As Springsteen stated in one interview, ‘I'm still fiddling with the words for the new single, but I think it will be good’. He wasn’t wrong: on 3rd November 1974, Springsteen appeared with DJ Ed Sciaky on WMMR in Philadelphia, with a surprise for listeners that day: the radio premiere of Born To Run. With an astonishing 9 months to go before the album saw the light of day, and with no confirmed album release date, various radio stations in the US began to play Born To Run. Their early endorsement had two effects: when the official single was finally universally available, radio programmers jumped on it and it became an instant smash; and CBS Records became convinced that their signing had the capability to create hits, becoming much more supportive of Springsteen and the band.
Of course, it also created a ton of pressure to get the record finished and march the quality and power of the title cut.
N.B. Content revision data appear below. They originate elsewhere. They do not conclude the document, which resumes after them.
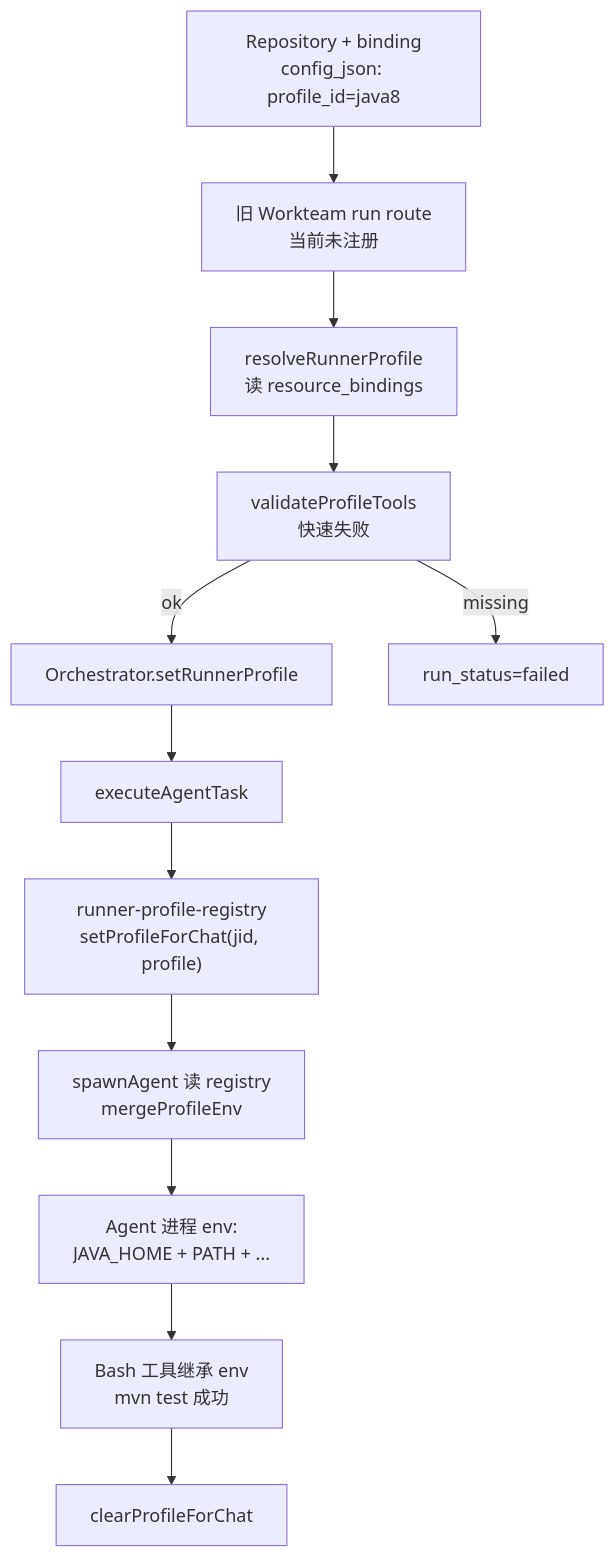
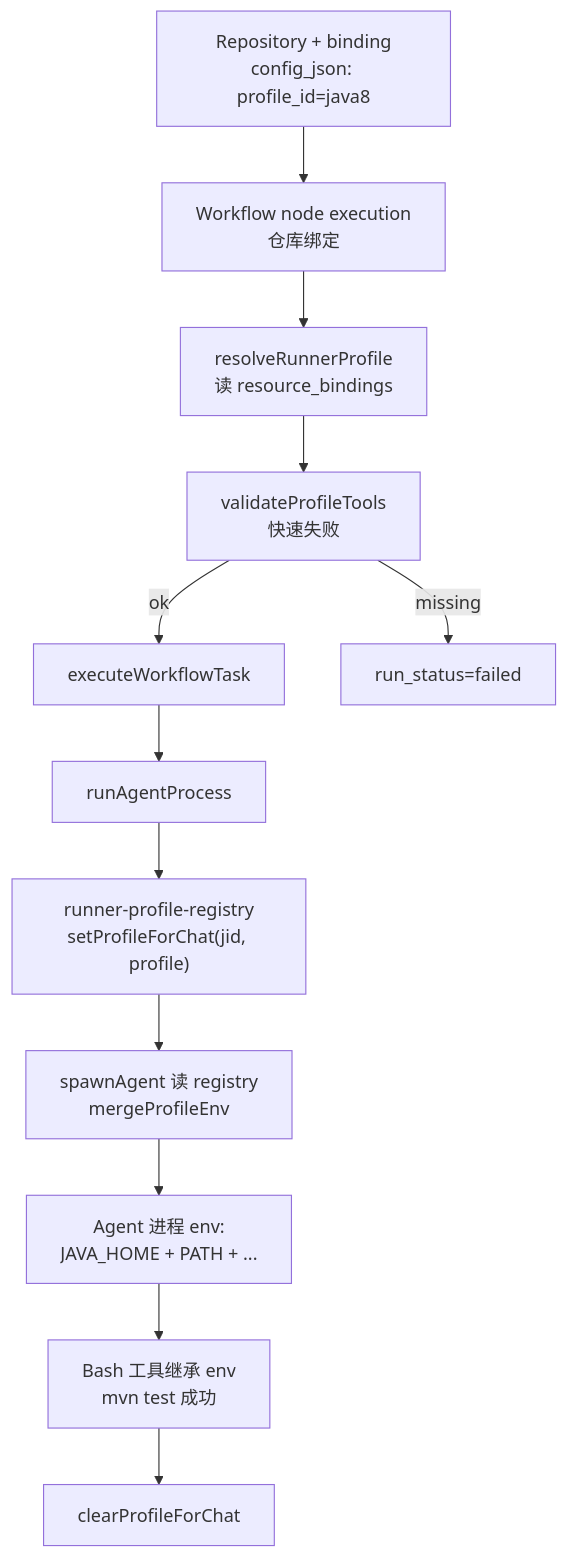
One commit to binidx/nanoClaw changed the diagram in docs/sdlc-runner-profiles.md. Above: the diagram before and after it, drawn with Mermaid. The commit also changed other lines of this file and 17 other files, not shown here.

````diff
--- a/docs/sdlc-runner-profiles.md
+++ b/docs/sdlc-runner-profiles.md
@@ -25,26 +25,26 @@
 ```mermaid
 flowchart TB
   repo["Repository + binding<br/>config_json: profile_id=java8"]
-  run["旧 Workteam run route<br/>当前未注册"]
+  run["Workflow node execution<br/>仓库绑定"]
   res["resolveRunnerProfile<br/>读 resource_bindings"]
   val["validateProfileTools<br/>快速失败"]
-  orch["Orchestrator.setRunnerProfile"]
-  task["executeAgentTask"]
+  orch["executeWorkflowTask"]
+  task["runAgentProcess"]
   reg["runner-profile-registry<br/>setProfileForChat(jid, profile)"]
   spawn["spawnAgent 读 registry<br/>mergeProfileEnv"]
   agent["Agent 进程 env:<br/>JAVA_HOME + PATH + ..."]
   bash["Bash 工具继承 env<br/>mvn test 成功"]
   clr["clearProfileForChat"]
 
   repo --> run
   run --> res
   res --> val
   val -->|ok| orch
   val -->|missing| fail["run_status=failed"]
   orch --> task
   task --> reg
   reg --> spawn
   spawn --> agent
   agent --> bash
   bash --> clr
 ```
````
Springsteen knew that the stakes for the third album were high, and recording the rest of the album proved just as challenging for all concerned. New keyboardist Roy Bittan recalled ‘We were recording epics at the time,’ he recalled, ‘I mean Jungleland and Backstreets are not easy songs to record.’ Bittan maintained, ‘It's like trying to drive a Grand Prix course: Every time you go around one turn, there's another.’
Springsteen was struggling to get on tape the sound he had in his head, with 18-hour recording sessions becoming a regular occurrence. During these sessions, to stay awake, engineer Jimmy Iovine would take a piece of gum, throw it away, and chew on the aluminium wrapping, counting on the pain to keep him awake.
All in all, the album took more than 14 months to record and at the end, Springsteen was miserable: ‘After it was finished? I hated it! I couldn't stand to listen to it. I thought it was the worst piece of garbage I'd ever heard.’ Jon Landau, as co-producer, helped persuade him to let go. According to writer Dave Marsh, Landau called Springsteen and said, ‘Look, you're not supposed to like it. You think Chuck Berry sits around listening to ‘Maybelline’ and when he does hear it, don't you think he wishes a few things could be changed.? C'mon, it's time to put the record out.’
Springsteen looked at different titles for the release, considering American Summer, The Legend of Zero & Blind Terry, From the Churches to the Jails, War and Roses, and The Hungry and the Hunted but in the end, the album was named after the single, which burnt up the airwaves when finally officially released, alongside the album, in August 1975. In terms of the original LP's sequencing, Springsteen had originally planned to begin and end the album with alternative versions of Thunder Road, but eventually adopted a ‘four corners’ approach, as the songs beginning each side (Thunder Road and Born to Run) were uplifting odes to escape, while the songs ending each side (Backstreets and Jungleland) were sad epics of loss, betrayal, and defeat.
Born To Run launched Springsteen towards mega-stardom in 1975, famously getting him on the covers of Time and Newsweek simultaneously, and seeing the album's release accompanied by a $250,000 promotional campaign by Columbia making use of Landau's ‘I saw rock 'n' roll future’ quote. In 2005, on the 30th anniversary of the album's release, Springsteen eventually came around to appreciate what he had accomplished, admitting ‘It's embarrassing to want so much, and to expect so much from music, except sometimes it happens: The Sun Sessions, Highway 61, Sgt. Pepper's, The Band, Robert Johnson, Exile On Main Street, Born To Run.. - whoops, I meant to leave that one out.’